═════ Provided data ═════

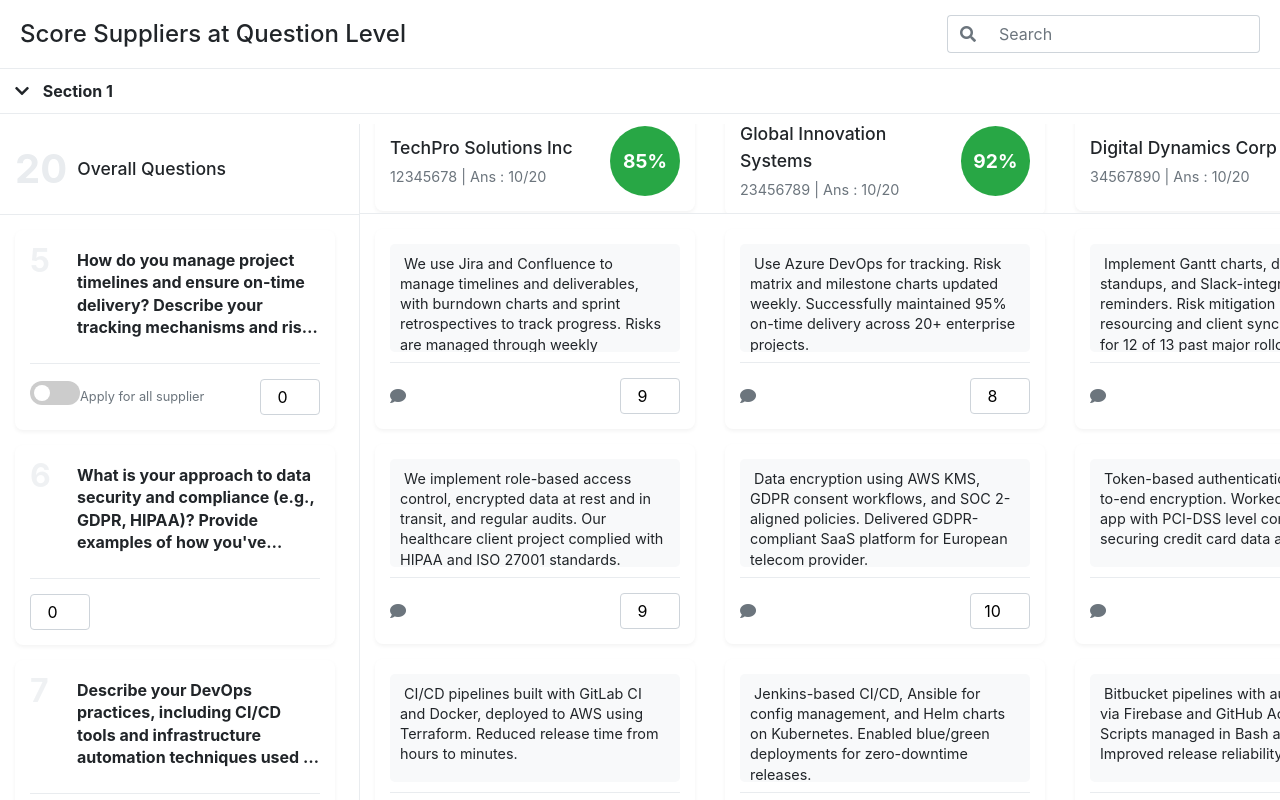
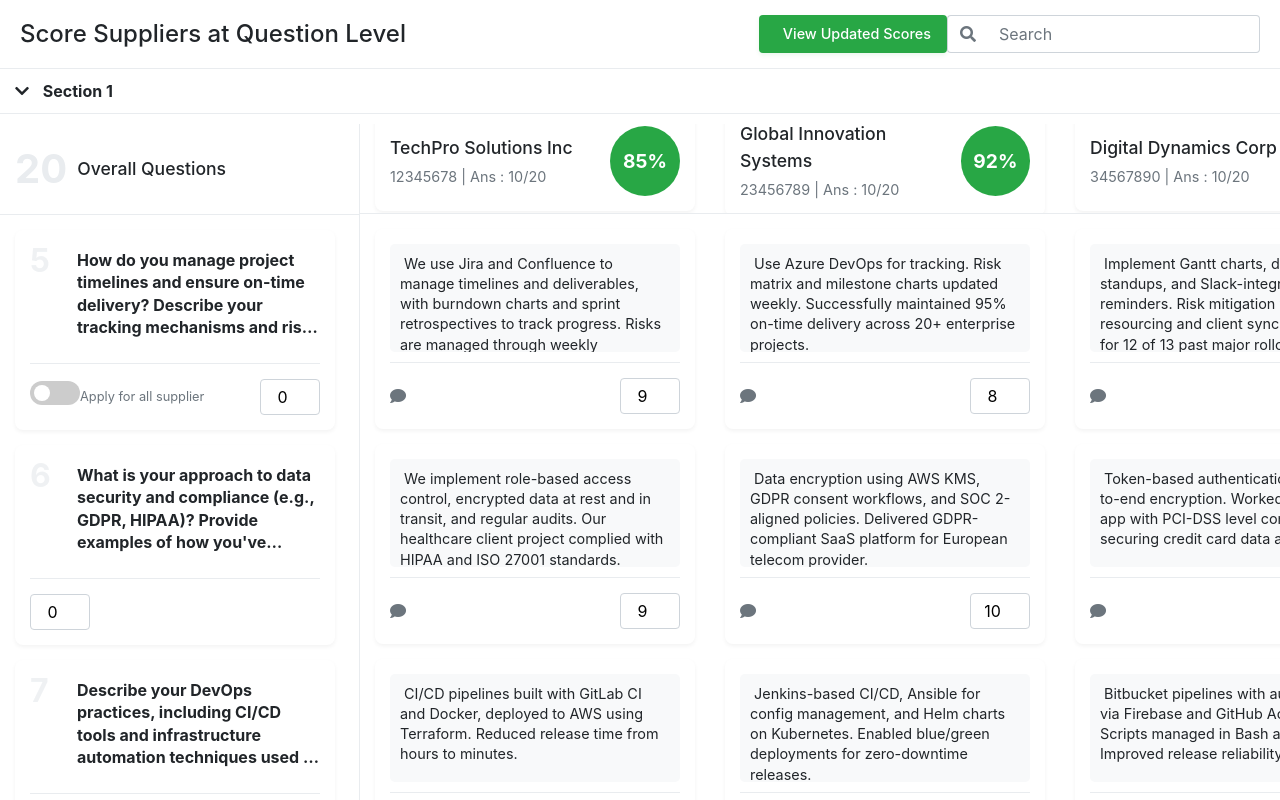
Before and after one commit to Akhlaquea01/my-angular-app, an Angular app: page / in a window 1280 px wide. Shown: the top 800 px of the page. Built offline with nearby package versions, Linux system fonts and the light colour scheme.

Commit message:
Enhance supplier scoring component with new "View Updated Scores" button; implement tracking of updated scores and logging functionality for better data management and user feedback

```diff
--- a/src/app/components/supplier-scoring/supplier-scoring.component.html
+++ b/src/app/components/supplier-scoring/supplier-scoring.component.html
@@ -1,6 +1,11 @@
 <!-- Header -->
 <div class="header d-flex justify-content-between align-items-center">
     <h4 class="mb-0">Score Suppliers at Question Level</h4>
+    <div class="d-flex align-items-center gap-3">
+        <button class="view-updates-btn" (click)="logAllUpdatedData()">
+            <i class="fas fa-list-check"></i>
+            View Updated Scores
+        </button>
         <div class="search-container">
             <div class="input-group">
                 <div class="input-group-prepend">
@@ -9,6 +14,7 @@
                     </span>
                 </div>
                 <input type="text" class="form-control border-left-0" placeholder="Search">
+            </div>
         </div>
     </div>
 </div>
--- a/src/app/components/supplier-scoring/supplier-scoring.component.scss
+++ b/src/app/components/supplier-scoring/supplier-scoring.component.scss
@@ -391,30 +391,30 @@
 }
 
 // Scrollbar styles for horizontal scrolling
-.suppliers-header::-webkit-scrollbar,
-.suppliers-content::-webkit-scrollbar {
-    height: 8px;
-}
+// .suppliers-header::-webkit-scrollbar,
+// .suppliers-content::-webkit-scrollbar {
+//     height: 8px;
+// }
 
-.suppliers-header::-webkit-scrollbar-thumb,
-.suppliers-content::-webkit-scrollbar-thumb {
-    background: #c1c1c1;
-    border-radius: 4px;
-}
+// .suppliers-header::-webkit-scrollbar-thumb,
+// .suppliers-content::-webkit-scrollbar-thumb {
+//     background: #c1c1c1;
+//     border-radius: 4px;
+// }
 
-.suppliers-header::-webkit-scrollbar-track,
-.suppliers-content::-webkit-scrollbar-track {
-    background: #f1f1f1;
-}
+// .suppliers-header::-webkit-scrollbar-track,
+// .suppliers-content::-webkit-scrollbar-track {
+//     background: #f1f1f1;
+// }
 
-// Firefox scrollbar styles
-@supports (scrollbar-width: thin) {
-    .suppliers-header,
-    .suppliers-content {
-        scrollbar-width: thin;
-        scrollbar-color: #c1c1c1 #f1f1f1;
-    }
-}
+// // Firefox scrollbar styles
+// @supports (scrollbar-width: thin) {
+//     .suppliers-header,
+//     .suppliers-content {
+//         scrollbar-width: thin;
+//         scrollbar-color: #c1c1c1 #f1f1f1;
+//     }
+// }
 
 // Ensure content wrapper takes full height
 .suppliers-content-wrapper {
@@ -480,3 +480,33 @@
         font-size: 0.8rem;
     }
 }
+
+.view-updates-btn {
+    background-color: #28a745;
+    color: white;
+    border: none;
+    padding: 8px 16px;
+    border-radius: 4px;
+    cursor: pointer;
+    font-weight: 500;
+    transition: all 0.2s ease;
+    font-size: 0.9rem;
+    display: flex;
+    align-items: center;
+    gap: 8px;
+    box-shadow: 0 2px 4px rgba(40, 167, 69, 0.1);
+
+    &:hover {
+        background-color: #218838;
+        box-shadow: 0 4px 8px rgba(40, 167, 69, 0.15);
+    }
+
+    &:focus {
+        outline: none;
+        box-shadow: 0 0 0 3px rgba(40, 167, 69, 0.25);
+    }
+
+    i {
+        font-size: 0.9rem;
+    }
+}
--- a/src/app/components/supplier-scoring/supplier-scoring.component.ts
+++ b/src/app/components/supplier-scoring/supplier-scoring.component.ts
@@ -23,6 +23,7 @@
   isLoading: boolean = false;
   loadedQuestions: any[] = [];
   totalQuestionsInSection: number = 0;
+  updatedScores: Map<string, Map<string, number>> = new Map(); // questionId -> (supplierId -> score)
 
   @ViewChild('suppliersContent') suppliersContent!: ElementRef<HTMLElement>;
   @ViewChild('suppliersHeader') suppliersHeader!: ElementRef<HTMLElement>;
@@ -182,7 +183,12 @@
 
   updateScore(questionId: string, supplierId: string, scoreValue: string) {
     const score = parseInt(scoreValue, 10);
-    if (isNaN(score)) return;
+
+    // Update the score in our tracking Map
+    if (!this.updatedScores.has(questionId)) {
+      this.updatedScores.set(questionId, new Map());
+    }
+    this.updatedScores.get(questionId)?.set(supplierId, score);
 
     const question = this.sections
       .flatMap(s => s.questions)
@@ -207,7 +213,60 @@
 
       // Update overall scores
       this.updateOverallScore(supplierId);
+
+      // Log the update
+      this.logScoreUpdate(questionId, supplierId, score);
     }
+  }
+
+  private logScoreUpdate(questionId: string, supplierId: string, score: number) {
+    const question = this.sections
+      .flatMap(s => s.questions)
+      .find(q => q.id === questionId);
+
+    const supplier = this.suppliers.find(s => s.id === supplierId);
+
+    console.log('Score Updated:', {
+      timestamp: new Date().toISOString(),
+      question: {
+        id: questionId,
+        text: question?.text,
+        sectionId: question?.sectionId
+      },
+      supplier: {
+        id: supplierId,
+        name: supplier?.name
+      },
+      score: score,
+      overallScore: this.supplierData.overallScores[supplierId]
+    });
+  }
+
+  getAllUpdatedData(): any {
+    const updatedData = {
+      timestamp: new Date().toISOString(),
+      sections: this.sections,
+      suppliers: this.suppliers,
+      overallScores: this.supplierData.overallScores,
+      scoreUpdates: Array.from(this.updatedScores.entries()).map(([questionId, supplierScores]) => ({
+        questionId,
+        question: this.sections.flatMap(s => s.questions).find(q => q.id === questionId)?.text,
+        scores: Array.from(supplierScores.entries()).map(([supplierId, score]) => ({
+          supplierId,
+          supplierName: this.suppliers.find(s => s.id === supplierId)?.name,
+          score
+        }))
+      }))
+    };
+
+    console.log('Complete Updated Data:', updatedData);
+    return updatedData;
+  }
+
+  // Add a button click handler for the template
+  logAllUpdatedData(): void {
+    console.log('Getting all updated data...');
+    this.getAllUpdatedData();
   }
 
   private updateOverallScore(supplierId: string) {
```
Lines whose indentation alone changed are shown as unchanged.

═════

| Instructions for the task |
Please write the data out again exactly, but do not carry over the pictures.

| Result for this exercise |
Before and after one commit to Akhlaquea01/my-angular-app, an Angular app: page / in a window 1280 px wide. Shown: the top 800 px of the page. Built offline with nearby package versions, Linux system fonts and the light colour scheme.

Commit message:
Enhance supplier scoring component with new "View Updated Scores" button; implement tracking of updated scores and logging functionality for better data management and user feedback

```diff
--- a/src/app/components/supplier-scoring/supplier-scoring.component.html
+++ b/src/app/components/supplier-scoring/supplier-scoring.component.html
@@ -1,6 +1,11 @@
 <!-- Header -->
 <div class="header d-flex justify-content-between align-items-center">
     <h4 class="mb-0">Score Suppliers at Question Level</h4>
+    <div class="d-flex align-items-center gap-3">
+        <button class="view-updates-btn" (click)="logAllUpdatedData()">
+            <i class="fas fa-list-check"></i>
+            View Updated Scores
+        </button>
         <div class="search-container">
             <div class="input-group">
                 <div class="input-group-prepend">
@@ -9,6 +14,7 @@
                     </span>
                 </div>
                 <input type="text" class="form-control border-left-0" placeholder="Search">
+            </div>
         </div>
     </div>
 </div>
--- a/src/app/components/supplier-scoring/supplier-scoring.component.scss
+++ b/src/app/components/supplier-scoring/supplier-scoring.component.scss
@@ -391,30 +391,30 @@
 }
 
 // Scrollbar styles for horizontal scrolling
-.suppliers-header::-webkit-scrollbar,
-.suppliers-content::-webkit-scrollbar {
-    height: 8px;
-}
+// .suppliers-header::-webkit-scrollbar,
+// .suppliers-content::-webkit-scrollbar {
+//     height: 8px;
+// }
 
-.suppliers-header::-webkit-scrollbar-thumb,
-.suppliers-content::-webkit-scrollbar-thumb {
-    background: #c1c1c1;
-    border-radius: 4px;
-}
+// .suppliers-header::-webkit-scrollbar-thumb,
+// .suppliers-content::-webkit-scrollbar-thumb {
+//     background: #c1c1c1;
+//     border-radius: 4px;
+// }
 
-.suppliers-header::-webkit-scrollbar-track,
-.suppliers-content::-webkit-scrollbar-track {
-    background: #f1f1f1;
-}
+// .suppliers-header::-webkit-scrollbar-track,
+// .suppliers-content::-webkit-scrollbar-track {
+//     background: #f1f1f1;
+// }
 
-// Firefox scrollbar styles
-@supports (scrollbar-width: thin) {
-    .suppliers-header,
-    .suppliers-content {
-        scrollbar-width: thin;
-        scrollbar-color: #c1c1c1 #f1f1f1;
-    }
-}
+// // Firefox scrollbar styles
+// @supports (scrollbar-width: thin) {
+//     .suppliers-header,
+//     .suppliers-content {
+//         scrollbar-width: thin;
+//         scrollbar-color: #c1c1c1 #f1f1f1;
+//     }
+// }
 
 // Ensure content wrapper takes full height
 .suppliers-content-wrapper {
@@ -480,3 +480,33 @@
         font-size: 0.8rem;
     }
 }
+
+.view-updates-btn {
+    background-color: #28a745;
+    color: white;
+    border: none;
+    padding: 8px 16px;
+    border-radius: 4px;
+    cursor: pointer;
+    font-weight: 500;
+    transition: all 0.2s ease;
+    font-size: 0.9rem;
+    display: flex;
+    align-items: center;
+    gap: 8px;
+    box-shadow: 0 2px 4px rgba(40, 167, 69, 0.1);
+
+    &:hover {
+        background-color: #218838;
+        box-shadow: 0 4px 8px rgba(40, 167, 69, 0.15);
+    }
+
+    &:focus {
+        outline: none;
+        box-shadow: 0 0 0 3px rgba(40, 167, 69, 0.25);
+    }
+
+    i {
+        font-size: 0.9rem;
+    }
+}
--- a/src/app/components/supplier-scoring/supplier-scoring.component.ts
+++ b/src/app/components/supplier-scoring/supplier-scoring.component.ts
@@ -23,6 +23,7 @@
   isLoading: boolean = false;
   loadedQuestions: any[] = [];
   totalQuestionsInSection: number = 0;
+  updatedScores: Map<string, Map<string, number>> = new Map(); // questionId -> (supplierId -> score)
 
   @ViewChild('suppliersContent') suppliersContent!: ElementRef<HTMLElement>;
   @ViewChild('suppliersHeader') suppliersHeader!: ElementRef<HTMLElement>;
@@ -182,7 +183,12 @@
 
   updateScore(questionId: string, supplierId: string, scoreValue: string) {
     const score = parseInt(scoreValue, 10);
-    if (isNaN(score)) return;
+
+    // Update the score in our tracking Map
+    if (!this.updatedScores.has(questionId)) {
+      this.updatedScores.set(questionId, new Map());
+    }
+    this.updatedScores.get(questionId)?.set(supplierId, score);
 
     const question = this.sections
       .flatMap(s => s.questions)
@@ -207,7 +213,60 @@
 
       // Update overall scores
       this.updateOverallScore(supplierId);
+
+      // Log the update
+      this.logScoreUpdate(questionId, supplierId, score);
     }
+  }
+
+  private logScoreUpdate(questionId: string, supplierId: string, score: number) {
+    const question = this.sections
+      .flatMap(s => s.questions)
+      .find(q => q.id === questionId);
+
+    const supplier = this.suppliers.find(s => s.id === supplierId);
+
+    console.log('Score Updated:', {
+      timestamp: new Date().toISOString(),
+      question: {
+        id: questionId,
+        text: question?.text,
+        sectionId: question?.sectionId
+      },
+      supplier: {
+        id: supplierId,
+        name: supplier?.name
+      },
+      score: score,
+      overallScore: this.supplierData.overallScores[supplierId]
+    });
+  }
+
+  getAllUpdatedData(): any {
+    const updatedData = {
+      timestamp: new Date().toISOString(),
+      sections: this.sections,
+      suppliers: this.suppliers,
+      overallScores: this.supplierData.overallScores,
+      scoreUpdates: Array.from(this.updatedScores.entries()).map(([questionId, supplierScores]) => ({
+        questionId,
+        question: this.sections.flatMap(s => s.questions).find(q => q.id === questionId)?.text,
+        scores: Array.from(supplierScores.entries()).map(([supplierId, score]) => ({
+          supplierId,
+          supplierName: this.suppliers.find(s => s.id === supplierId)?.name,
+          score
+        }))
+      }))
+    };
+
+    console.log('Complete Updated Data:', updatedData);
+    return updatedData;
+  }
+
+  // Add a button click handler for the template
+  logAllUpdatedData(): void {
+    console.log('Getting all updated data...');
+    this.getAllUpdatedData();
   }
 
   private updateOverallScore(supplierId: string) {
```
Lines whose indentation alone changed are shown as unchanged.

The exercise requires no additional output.